▸ **Exercise goal**: Could you please find each line in the records that contains the word "onClick" and copy it?

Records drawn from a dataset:
"""

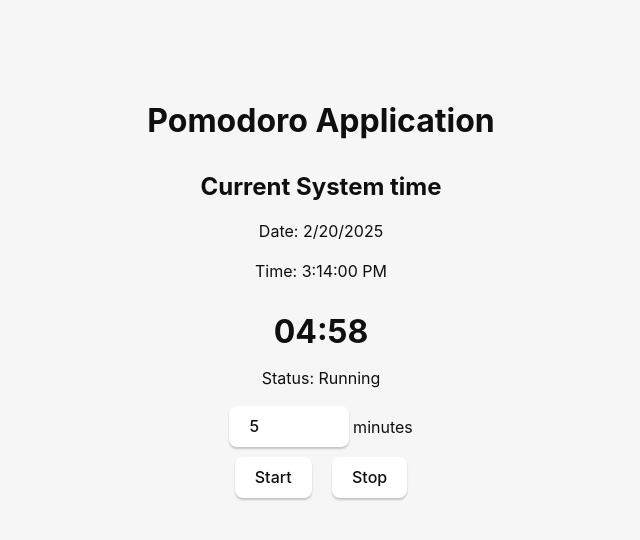
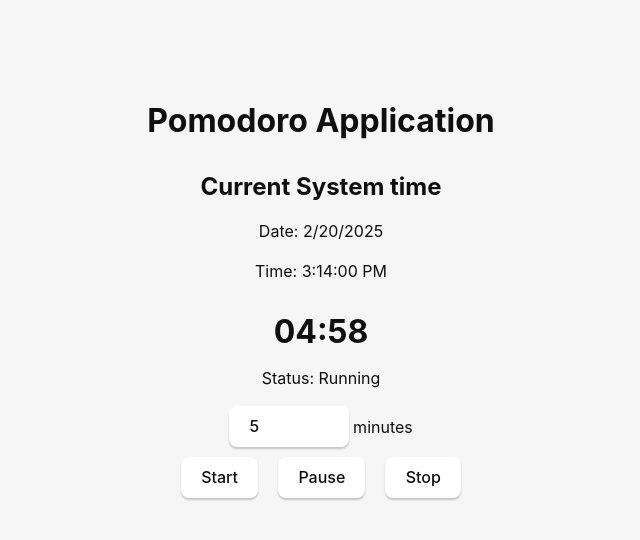
Before and after one commit to ShamaW/cedt-indiv-pomodoro, a React (Vite) app: page / in a window 1280 px wide. Both pictures are taken after a click on the button "Start". Shown: the top 540 px of the page, without its empty margins (319-959 px from the left). Built offline with nearby package versions, Linux system fonts and the light colour scheme.

Commit message:
Add pause timer logic

```diff
--- a/src/CountdownTimer.tsx
+++ b/src/CountdownTimer.tsx
@@ -5,6 +5,7 @@ function CountdownTimer() {
     const [isRunning, setIsRunning] = useState(false);
     const [remainingSeconds, setRemainingSeconds] = useState(0);
     const [inputMinutes, setInputMinutes] = useState("5");
+    const [isPaused, setIsPaused] = useState(false);
 
     const formatTime = (totalSecond : number) => {
         const minutes = Math.floor(totalSecond / 60);
@@ -15,32 +16,46 @@ function CountdownTimer() {
     useEffect(() => {
         let interval : number | undefined;
 
-        if (isRunning && remainingSeconds > 0) {
+        if (isRunning && !isPaused && remainingSeconds > 0) {
             interval = window.setInterval(() => {
                 setRemainingSeconds(prev => prev - 1);
             }, 1000);
         }
         else if (remainingSeconds <= 0 && isRunning) {
             setIsRunning(false);
+            setIsPaused(false)
         }
 
         return () => {if (interval) clearInterval(interval)};
-    }, [isRunning, remainingSeconds]);
+    }, [isRunning, isPaused, remainingSeconds]);
 
     const handleStart = () => {
         const durationSeconds = parseInt(inputMinutes) * 60;
         setRemainingSeconds(durationSeconds);
         setIsRunning(true);
+        setIsPaused(false);
         setStartTime(new Date().toISOString());
     };
 
-    const handleStop = () => { setIsRunning(false); };
+    const handleStop = () => {
+        setIsRunning(false);
+        setIsPaused(false);
+    };
+
+    const handlePause = () => { setIsPaused(true); };
+    const handleResume = () => { setIsPaused(false); };
+
+    const getStatus = () => {
+        if (!isRunning) return "Stopped";
+        if (isPaused) return "Paused";
+        return "Running";
+    }
 
     return (
         <div className="timer-container">
             <div className="timer-display">
                 <h1>{formatTime(remainingSeconds)}</h1>
-                <p>Status: {isRunning ? "Running" : "Stopped"}</p>
+                <p>Status: {getStatus()}</p>
             </div>
 
             <div className="timer-controls">
@@ -56,6 +71,8 @@ function CountdownTimer() {
                 <span> minutes</span>
                 <div>
                     <button onClick={handleStart} disabled={isRunning} >Start</button>
+                    {isRunning && !isPaused && (<button onClick={handlePause}>Pause</button>)}
+                    {isRunning && isPaused && (<button onClick={handleResume}>Resume</button>)}
                     <button onClick={handleStop} disabled={!isRunning}>Stop</button>
                 </div>
             </div>
```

"""

▸ **Expected output**:
                     <button onClick={handleStart} disabled={isRunning} >Start</button>
+                    {isRunning && !isPaused && (<button onClick={handlePause}>Pause</button>)}
+                    {isRunning && isPaused && (<button onClick={handleResume}>Resume</button>)}
                     <button onClick={handleStop} disabled={!isRunning}>Stop</button>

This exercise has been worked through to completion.